Something I heard many years ago still rings true when it comes to collectors of Christmas villages. There are those who collect, those who display, and those who design. Give some thought to what group you might fit in to and the merits and enjoyment of each. No matter what group you may fit in to, here are some helpful tips to bring your level of creativity to new heights and display a village that will make any viewer take notice.
Let us start by acknowledging that there is no wrong or right way to display a collectible village. If we look back at the history of the first miniature villages that were ever displayed, you would be hard pressed to find any record of advanced miniature village construction. That is because collectible Christmas villages have always meant something personal and festive to the person or family doing the display. Not a mechanical or robotic like process to build the best display in town.
If a study were taken, we may be surprised to find out that a villager’s prized display means more to them for the pleasure of viewing their miniature world than what anyone else may think of it. When your heart and creative talents go in to building your own village display, that really should be all that counts. Having said all that, there are ways though of adding creative elements to your village display that will generate a few more oohs and aahs if that is what you are looking for.
Collectors: By far, collectors are for the most part striving for a different goal than villagers who are more interested in displaying or designing. They will typically get more enjoyment out of finding and obtaining a rare collectible item that can be added to their collection. Quite often, the collectible piece is treasured greater for its expected growth in value over time, and may seldom see the light of day outside of its protective box.
Displayers: When the Christmas holidays come around, displayers are usually anxious and more than proud to bring out and show off their collection of Christmas village buildings and accessories. The village display is a vital part of the entire decorating scheme, but seldom is the focal point. Christmas retailers and stores selling Department 56, Lemax, or most other village collectibles, usually fall under this category as well, as their goal is to display as much of the collection for sale as possible. However, what if using some of the characteristics of the following category of ‘designer’ were employed to display those same pieces in a more vivid and lifelike way?
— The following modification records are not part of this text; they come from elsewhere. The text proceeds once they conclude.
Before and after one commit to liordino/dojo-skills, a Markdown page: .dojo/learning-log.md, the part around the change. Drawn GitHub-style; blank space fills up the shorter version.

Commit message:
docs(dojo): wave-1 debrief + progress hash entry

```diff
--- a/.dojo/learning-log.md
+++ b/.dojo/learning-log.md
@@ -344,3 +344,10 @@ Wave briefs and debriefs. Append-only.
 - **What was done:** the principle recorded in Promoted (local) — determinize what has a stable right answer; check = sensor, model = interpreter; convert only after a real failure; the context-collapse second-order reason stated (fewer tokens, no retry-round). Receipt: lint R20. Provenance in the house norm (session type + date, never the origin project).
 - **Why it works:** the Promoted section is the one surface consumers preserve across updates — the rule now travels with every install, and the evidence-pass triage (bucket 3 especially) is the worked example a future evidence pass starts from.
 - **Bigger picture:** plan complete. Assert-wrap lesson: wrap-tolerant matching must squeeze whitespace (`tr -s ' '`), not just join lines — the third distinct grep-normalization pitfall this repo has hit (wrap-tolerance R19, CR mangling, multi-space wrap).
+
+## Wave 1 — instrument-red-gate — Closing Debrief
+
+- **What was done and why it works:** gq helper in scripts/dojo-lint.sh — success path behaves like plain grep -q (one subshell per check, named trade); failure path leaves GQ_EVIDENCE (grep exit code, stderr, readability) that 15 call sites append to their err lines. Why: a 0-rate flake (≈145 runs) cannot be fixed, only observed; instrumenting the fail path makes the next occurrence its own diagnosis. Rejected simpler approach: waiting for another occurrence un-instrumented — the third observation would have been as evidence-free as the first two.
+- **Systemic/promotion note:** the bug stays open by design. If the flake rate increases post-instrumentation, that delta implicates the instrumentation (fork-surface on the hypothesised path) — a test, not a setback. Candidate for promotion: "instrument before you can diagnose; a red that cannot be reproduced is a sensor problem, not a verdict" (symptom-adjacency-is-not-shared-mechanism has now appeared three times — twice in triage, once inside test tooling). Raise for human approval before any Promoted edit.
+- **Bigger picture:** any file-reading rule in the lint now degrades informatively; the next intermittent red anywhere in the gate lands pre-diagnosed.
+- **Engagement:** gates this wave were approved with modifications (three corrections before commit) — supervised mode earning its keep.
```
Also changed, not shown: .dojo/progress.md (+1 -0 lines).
They might find store patrons more enthused over the display, and likely to start purchasing their own village collectibles when they see how creative a display can get.
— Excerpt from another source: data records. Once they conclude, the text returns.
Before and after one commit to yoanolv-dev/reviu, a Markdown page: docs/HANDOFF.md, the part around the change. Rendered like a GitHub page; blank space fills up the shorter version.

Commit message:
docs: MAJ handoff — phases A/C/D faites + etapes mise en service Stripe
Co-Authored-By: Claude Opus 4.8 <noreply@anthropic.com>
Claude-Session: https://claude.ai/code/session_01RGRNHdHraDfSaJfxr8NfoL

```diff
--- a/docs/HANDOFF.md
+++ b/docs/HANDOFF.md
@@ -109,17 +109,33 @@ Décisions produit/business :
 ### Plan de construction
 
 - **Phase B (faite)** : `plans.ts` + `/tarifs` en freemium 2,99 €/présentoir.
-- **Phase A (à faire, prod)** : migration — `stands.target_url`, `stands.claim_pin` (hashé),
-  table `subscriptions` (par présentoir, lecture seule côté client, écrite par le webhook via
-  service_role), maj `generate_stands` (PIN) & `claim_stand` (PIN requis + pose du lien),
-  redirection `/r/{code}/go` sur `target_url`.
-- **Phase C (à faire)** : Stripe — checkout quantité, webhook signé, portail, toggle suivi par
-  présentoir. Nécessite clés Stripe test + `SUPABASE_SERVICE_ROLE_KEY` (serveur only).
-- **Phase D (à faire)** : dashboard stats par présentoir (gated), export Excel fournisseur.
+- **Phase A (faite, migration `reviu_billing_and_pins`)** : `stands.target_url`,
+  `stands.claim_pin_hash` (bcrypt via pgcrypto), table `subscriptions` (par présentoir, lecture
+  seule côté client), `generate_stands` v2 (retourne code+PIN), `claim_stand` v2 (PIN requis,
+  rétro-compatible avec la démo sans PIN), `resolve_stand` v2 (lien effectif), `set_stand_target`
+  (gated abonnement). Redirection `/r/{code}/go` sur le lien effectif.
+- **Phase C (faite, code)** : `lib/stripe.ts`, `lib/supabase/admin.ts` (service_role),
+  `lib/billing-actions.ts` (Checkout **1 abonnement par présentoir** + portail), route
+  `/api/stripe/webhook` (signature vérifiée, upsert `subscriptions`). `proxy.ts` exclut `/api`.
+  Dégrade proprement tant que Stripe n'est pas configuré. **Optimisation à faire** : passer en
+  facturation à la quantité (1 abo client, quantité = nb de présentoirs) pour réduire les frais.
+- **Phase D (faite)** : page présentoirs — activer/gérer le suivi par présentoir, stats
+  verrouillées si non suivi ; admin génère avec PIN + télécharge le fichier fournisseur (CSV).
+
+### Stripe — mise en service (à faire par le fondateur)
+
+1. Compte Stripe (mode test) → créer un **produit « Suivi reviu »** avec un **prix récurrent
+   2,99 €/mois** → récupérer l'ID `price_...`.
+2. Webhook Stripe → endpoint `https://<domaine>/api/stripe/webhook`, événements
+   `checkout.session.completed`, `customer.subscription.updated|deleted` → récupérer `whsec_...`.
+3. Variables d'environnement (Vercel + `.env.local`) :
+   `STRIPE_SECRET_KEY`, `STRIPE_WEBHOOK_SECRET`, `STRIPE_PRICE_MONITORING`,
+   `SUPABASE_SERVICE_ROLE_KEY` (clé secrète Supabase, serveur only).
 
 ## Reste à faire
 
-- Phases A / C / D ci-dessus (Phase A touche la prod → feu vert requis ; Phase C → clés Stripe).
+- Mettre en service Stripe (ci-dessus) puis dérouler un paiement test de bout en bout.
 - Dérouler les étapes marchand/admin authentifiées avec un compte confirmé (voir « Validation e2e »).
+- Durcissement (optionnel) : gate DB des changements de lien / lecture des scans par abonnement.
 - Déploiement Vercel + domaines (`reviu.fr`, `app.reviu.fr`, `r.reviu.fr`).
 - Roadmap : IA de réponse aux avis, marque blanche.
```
Designers: A designer is never satisfied with just collecting or setting up a simple display. Challenged to vary their display arrangement each time, and add new elements as focal points, a designer is more concerned and driven by the structure and supporting elements of the village display rather than the pieces themselves. The philosophy is of the thought that when the display foundation and accessorizing nuances of the village are emphasized, the village itself is able to come to life in a more magical way.
As a footnote, each of the mentioned categories of villagers is interchangeable. For example, a person may be mainly a displayer but find themselves captivated by certain Department 56 or Lemax pieces, thereby exhibiting characteristics of both categories. A hybrid villager of you will. Sorry, thought it might be kind of fun to invent a new villager class using a very popular and current word such as ‘hybrid.’ To give a direct example, I am a designer by passion and by trade. Yet, I am very fond of the Thomas Kinkade Lamplight Village and Seaside Village pieces produced by Hawthorne Village. The details rival if not surpass that of Department 56, and is superior in the ability to prevent interior light from shining through anywhere but windows. As a designer, that is something I look for when aiming for realism.
Whatever category you fall in to, enjoy the peace and happiness that being a villager can bring.